The Hundred-Foot Journey might look good, but to make it taste like it should takes a little practice

If filling-good comedy The Hundred-Foot Journey taught us anything, it’s that Helen Mirren can cook a mean omelette.


Yes, Her Maj pulled on her pinny to play the haughty French chef Madame Mallory, who turns her nose up at the curry flavours coming from neighbouring Hassan’s kitchen.

To prepare for the film the cast were invited to Le Cordon Bleu, the elite French-founded cookery school and guardians of all things gastronomique. The result? Curry-infused eggy goodness.

Not that you can really follow a recipe based on a film clip alone. To find out what secrets Helen Mirren picked up during her cookery crash course, we signed up for a lesson with friendly French chef Loic Malfait, Academic Director at Le Cordon Bleu in London.

After putting our culinary heritage in our place – “What do you say before a meal in France?” “Bon appétit”. “What do you say before a meal in Britain?” “Good luck!” – we got down to work. Here’s everything we learned.


3 eggs

Salt and pepper

Herbs: coriander and lemon balm

Butter (clarified is best – see below)


Crack the eggs: OK, easy so far, but here’s Chef Malfait’s tip. Avoid losing bits of shell in the bowl by cracking the eggs on the table top instead of the edge of the bowl. One sharp tap on the work surface should be enough (the eggs won’t go everywhere – honest).

Three eggs is plenty for an omelette for one. If you can spare the time, leave the eggs out of the fridge to come up to room temperature.

Prep the herbs: pick the small leaves off the stalk, ready to garnish at the end.

Whisk: “Use the wrist,” Malfait tells us with a hint of a grin. Keep your elbow tucked in next to your body and just work the eggs at a speed you can maintain. No point whisking furiously for 10 seconds only to knacker yourself out.

Season: a pinch of salt and pepper is fine, but if you want to follow The Hundred-Foot Journey’s Indian fusion, by all means throw in some chilli or curry powder too.

Heat the pan: non-stick pans are banned for trainee chefs at Le Cordon Bleu. “Tefal is cheating,” apparently. If it’s hot enough, then even the cheapest metal pan won’t stick. That, at least, is the theory.

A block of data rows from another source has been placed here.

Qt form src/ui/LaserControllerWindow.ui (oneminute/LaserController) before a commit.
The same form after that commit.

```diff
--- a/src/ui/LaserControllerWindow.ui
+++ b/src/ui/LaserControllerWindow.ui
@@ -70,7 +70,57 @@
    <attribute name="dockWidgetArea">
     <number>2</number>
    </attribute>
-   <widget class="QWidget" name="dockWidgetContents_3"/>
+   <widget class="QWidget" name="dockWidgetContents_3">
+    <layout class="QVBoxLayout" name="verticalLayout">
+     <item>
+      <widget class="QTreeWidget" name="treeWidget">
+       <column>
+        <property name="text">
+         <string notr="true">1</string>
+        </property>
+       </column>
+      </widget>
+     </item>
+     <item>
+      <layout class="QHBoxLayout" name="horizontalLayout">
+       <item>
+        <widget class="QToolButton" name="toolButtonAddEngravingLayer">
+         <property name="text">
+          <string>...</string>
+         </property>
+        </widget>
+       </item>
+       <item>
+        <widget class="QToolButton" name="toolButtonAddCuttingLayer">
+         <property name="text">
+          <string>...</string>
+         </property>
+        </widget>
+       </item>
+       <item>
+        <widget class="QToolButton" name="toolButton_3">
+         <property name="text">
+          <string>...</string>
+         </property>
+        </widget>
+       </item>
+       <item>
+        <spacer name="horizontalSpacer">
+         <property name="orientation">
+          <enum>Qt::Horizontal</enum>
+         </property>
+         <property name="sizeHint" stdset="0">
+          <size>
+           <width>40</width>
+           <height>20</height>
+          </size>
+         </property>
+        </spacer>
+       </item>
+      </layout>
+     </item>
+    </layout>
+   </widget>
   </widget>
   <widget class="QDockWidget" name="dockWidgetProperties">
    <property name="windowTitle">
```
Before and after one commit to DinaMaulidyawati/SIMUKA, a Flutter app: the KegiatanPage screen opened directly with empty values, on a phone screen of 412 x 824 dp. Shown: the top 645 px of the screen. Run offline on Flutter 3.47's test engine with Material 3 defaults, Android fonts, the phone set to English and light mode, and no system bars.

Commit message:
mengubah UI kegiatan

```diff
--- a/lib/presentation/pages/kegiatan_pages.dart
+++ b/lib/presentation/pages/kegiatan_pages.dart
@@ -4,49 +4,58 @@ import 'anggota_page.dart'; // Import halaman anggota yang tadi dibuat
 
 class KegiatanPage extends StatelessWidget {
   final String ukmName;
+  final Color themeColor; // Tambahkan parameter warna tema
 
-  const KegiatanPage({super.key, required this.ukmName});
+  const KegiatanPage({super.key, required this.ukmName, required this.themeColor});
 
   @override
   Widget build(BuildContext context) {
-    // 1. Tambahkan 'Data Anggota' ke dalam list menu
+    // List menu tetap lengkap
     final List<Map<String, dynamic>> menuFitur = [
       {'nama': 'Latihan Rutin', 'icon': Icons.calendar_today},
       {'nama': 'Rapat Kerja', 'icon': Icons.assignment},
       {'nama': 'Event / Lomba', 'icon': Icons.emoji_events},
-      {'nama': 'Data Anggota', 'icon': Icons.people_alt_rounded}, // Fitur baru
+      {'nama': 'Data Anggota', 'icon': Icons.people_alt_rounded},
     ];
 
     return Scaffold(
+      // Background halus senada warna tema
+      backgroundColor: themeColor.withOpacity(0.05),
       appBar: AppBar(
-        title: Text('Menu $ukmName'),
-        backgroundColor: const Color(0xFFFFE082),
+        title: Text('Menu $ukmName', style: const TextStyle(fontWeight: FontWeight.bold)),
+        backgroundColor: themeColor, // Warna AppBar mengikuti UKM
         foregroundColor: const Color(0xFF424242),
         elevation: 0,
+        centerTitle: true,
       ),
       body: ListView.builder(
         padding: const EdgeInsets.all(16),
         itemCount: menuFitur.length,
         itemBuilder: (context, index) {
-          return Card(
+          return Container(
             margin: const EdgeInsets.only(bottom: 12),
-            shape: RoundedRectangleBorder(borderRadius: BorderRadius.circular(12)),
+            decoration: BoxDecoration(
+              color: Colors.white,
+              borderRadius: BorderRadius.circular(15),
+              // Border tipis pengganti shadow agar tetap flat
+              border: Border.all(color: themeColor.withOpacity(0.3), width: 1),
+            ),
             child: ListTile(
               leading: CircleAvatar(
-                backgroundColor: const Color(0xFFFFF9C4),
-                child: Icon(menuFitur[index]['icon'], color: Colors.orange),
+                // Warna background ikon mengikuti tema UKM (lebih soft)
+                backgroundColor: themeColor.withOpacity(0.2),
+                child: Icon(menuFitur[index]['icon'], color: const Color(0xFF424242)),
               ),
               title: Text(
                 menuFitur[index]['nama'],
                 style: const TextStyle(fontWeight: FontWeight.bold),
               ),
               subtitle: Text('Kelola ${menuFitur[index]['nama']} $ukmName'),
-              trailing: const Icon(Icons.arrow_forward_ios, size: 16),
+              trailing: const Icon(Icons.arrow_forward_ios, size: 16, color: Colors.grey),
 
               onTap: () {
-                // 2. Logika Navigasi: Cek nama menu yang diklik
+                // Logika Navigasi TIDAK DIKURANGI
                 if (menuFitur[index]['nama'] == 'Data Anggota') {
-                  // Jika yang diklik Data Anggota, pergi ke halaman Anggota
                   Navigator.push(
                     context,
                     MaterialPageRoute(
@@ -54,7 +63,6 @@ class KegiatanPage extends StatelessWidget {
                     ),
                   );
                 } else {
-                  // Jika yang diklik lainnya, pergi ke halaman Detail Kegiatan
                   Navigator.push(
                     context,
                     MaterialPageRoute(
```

Put the pan on a moderate-high heat and add the butter. Chef Malfait recommends clarified butter – all the milk solids are removed, leaving you with a tasty buttery oil that can be heated to a much higher temperature than normal.

Of course, if that sounds like too much of a faff, just heat a knob of butter with a drizzle of olive oil to stop the butter burning. Wait until the pan is smoking hot, then turn down the heat a fraction.

Pour in the eggs: the trick to stop everything sticking is to gently swivel the pan to allow all the egg to cook without catching. Loosen the edges with a wooden spoon if it starts to stick.

Cooking time: how long would you normally cook an omelette for? 5 minutes? 15? Nope: 24 seconds is plenty apparently, not that you really need to time it exactly.

Honestly, this isn’t something James Martin does on Saturday Kitchen for effect – your eggs really will be almost set in that time. When it’s looking fairly solid, give the pan one last shake and tip forward to fold the omelette in half.

Service! Slip the folded omelette onto a plate and scatter the coriander and lemon balm over the top.

This is where Chef cheated a little bit: Malfait had already made a vegetable curry with finely diced aubergine, courgette and peppers fried in oil and curry powder and then simmered with tomatoes and coconut milk. Delicious. Show off…

Of course, for most of the time a handful of cheddar and some extra greens work just as well.


The Hundred-Foot Journey is available to buy on DVD from Monday 9 March, courtesy of Entertainment One. This evening was held with Le Cordon Bleu London.